In Kenya, nearly 60% of Nairobi's population live in slums. In the Mukuru slum, in the East of Nairobi, an EU funded project is helping to improve the health status of residents through the provision of water and sanitation facilities.
With more than half of the world’s population now living in cities, experts agree that the continuing trend towards urbanisation is both inevitable and irreversible. New EC guidelines propose a fresh mindset to assist the development of better cities.
During the European Development Days 2012 (EDD), organisations dealing with urbanisation such as the United Nations Human Settlements Programme (UN-HABITAT) and Slum Dwellers International (SDI) said that the only way to improve life in cities is to build partnerships among the inhabitants, and to strengthen local initiatives.
A group of people composed of slum dwellers from several African cities has been contributing to improving urban planning in Monrovia.

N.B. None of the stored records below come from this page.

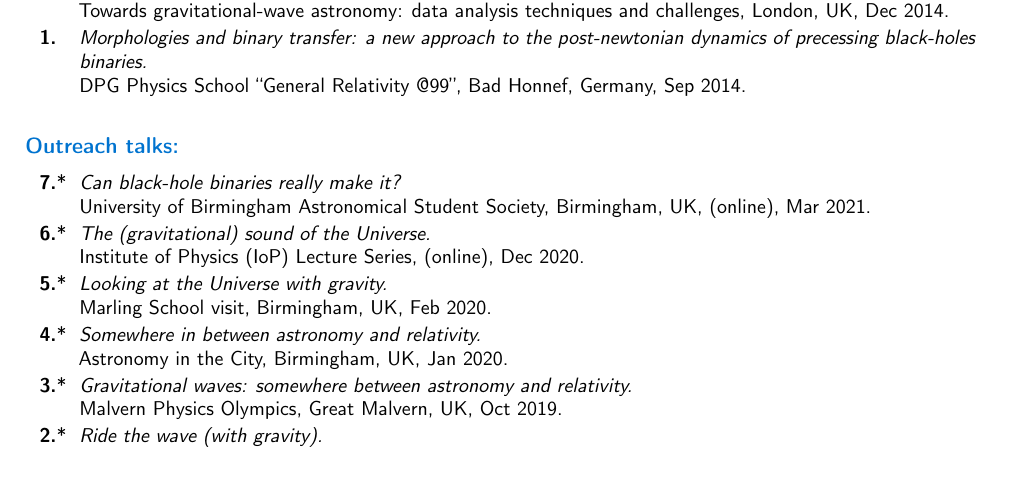
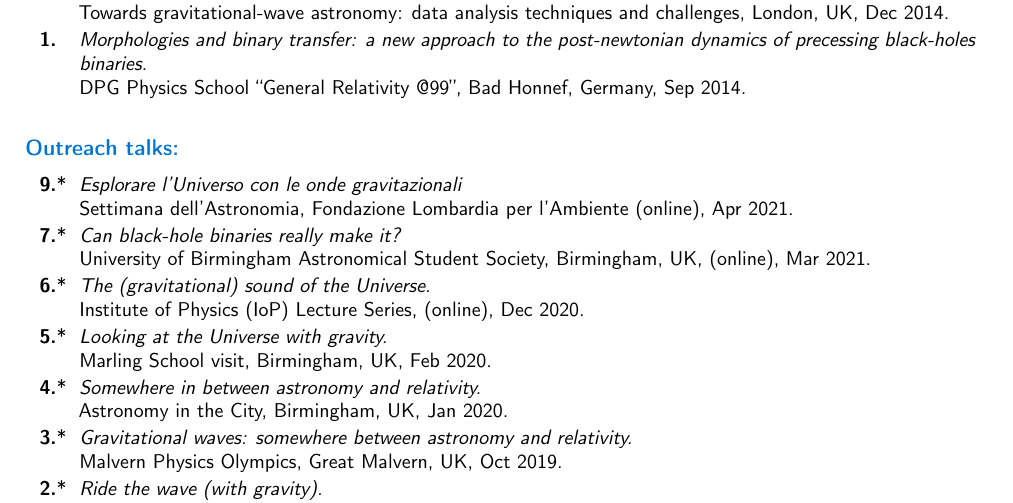
Before and after one commit to dgerosa/CV, a LaTeX CV (CV.tex): part of page 12 of 12, cut so that both start at the same text, the shorter picture padded with empty space. Compiled offline with pdfLaTeX.

Commit message:
outreach talk

```diff
--- a/CV.tex
+++ b/CV.tex
@@ -1733,6 +1732,10 @@ DPG Physics School “General Relativity @99”, Bad Honnef, Germany, Sep 2014.
 \vspace{-0.5cm}
 \cvitem{}{\small
 \hspace{-1cm}\begin{longtable}{rp{0.4cm}p{15.8cm}}
+\textbf{9.} & *& \textit{Esplorare l'Universo con le onde gravitazionali}
+\newline{}
+Settimana dell'Astronomia, Fondazione Lombardia per l'Ambiente (online), Apr 2021.
+\vspace{0.05cm}\\
 \textbf{7.} & *& \textit{Can black-hole binaries really make it?}
 \newline{}
 University of Birmingham Astronomical Student Society,  Birmingham, UK, (online), Mar 2021.
```
Also changed, not shown: talklist.tex (+5 -2 lines), CV.tex (3 more changed lines).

Liberia’s capital was originally built with half a million people in mind. But the steadily growing population over the last five decades and conflicts during the 1990s swelled Monrovia’s population to 1.6 million; overwhelming its capacity to provide water, sanitation and housing. In fact since 2005 Liberia has one of the highest population growth rates in the world at around 3% per year.

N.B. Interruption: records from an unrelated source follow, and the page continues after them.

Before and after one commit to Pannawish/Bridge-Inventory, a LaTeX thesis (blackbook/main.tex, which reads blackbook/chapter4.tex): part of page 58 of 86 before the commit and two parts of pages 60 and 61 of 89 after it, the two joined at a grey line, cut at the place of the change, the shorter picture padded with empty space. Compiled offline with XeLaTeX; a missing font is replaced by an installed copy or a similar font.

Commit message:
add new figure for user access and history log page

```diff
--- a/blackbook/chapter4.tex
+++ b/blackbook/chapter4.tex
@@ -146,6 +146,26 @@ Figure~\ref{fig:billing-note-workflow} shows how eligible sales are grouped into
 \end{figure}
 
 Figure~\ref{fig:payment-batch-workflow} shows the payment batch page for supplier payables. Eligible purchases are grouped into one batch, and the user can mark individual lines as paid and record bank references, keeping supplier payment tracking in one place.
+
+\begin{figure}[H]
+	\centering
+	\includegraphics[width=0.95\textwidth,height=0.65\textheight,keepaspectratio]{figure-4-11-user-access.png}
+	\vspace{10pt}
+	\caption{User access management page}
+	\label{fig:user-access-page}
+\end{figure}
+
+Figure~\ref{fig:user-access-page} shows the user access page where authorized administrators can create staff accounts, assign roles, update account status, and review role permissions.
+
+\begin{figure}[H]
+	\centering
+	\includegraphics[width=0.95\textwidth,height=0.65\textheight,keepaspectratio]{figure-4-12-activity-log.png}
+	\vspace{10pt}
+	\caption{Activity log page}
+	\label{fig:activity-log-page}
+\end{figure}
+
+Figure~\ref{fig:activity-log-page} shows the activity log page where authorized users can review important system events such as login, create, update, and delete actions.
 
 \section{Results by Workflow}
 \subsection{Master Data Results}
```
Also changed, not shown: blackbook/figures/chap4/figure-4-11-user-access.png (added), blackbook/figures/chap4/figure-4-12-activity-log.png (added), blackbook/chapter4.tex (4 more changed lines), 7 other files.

A refuge for women in Kenya’s Langas slum in Eldoret decided it needed to provide more than shelter and healthcare for victims of sexual and other violence. So SlovakAid helped set up the St Vincent de Paul vocational training centre for single mothers. They studied hairdressing and dressmaking, as well as basic computer skills to allow them to type up their CVs and search for jobs on the Internet.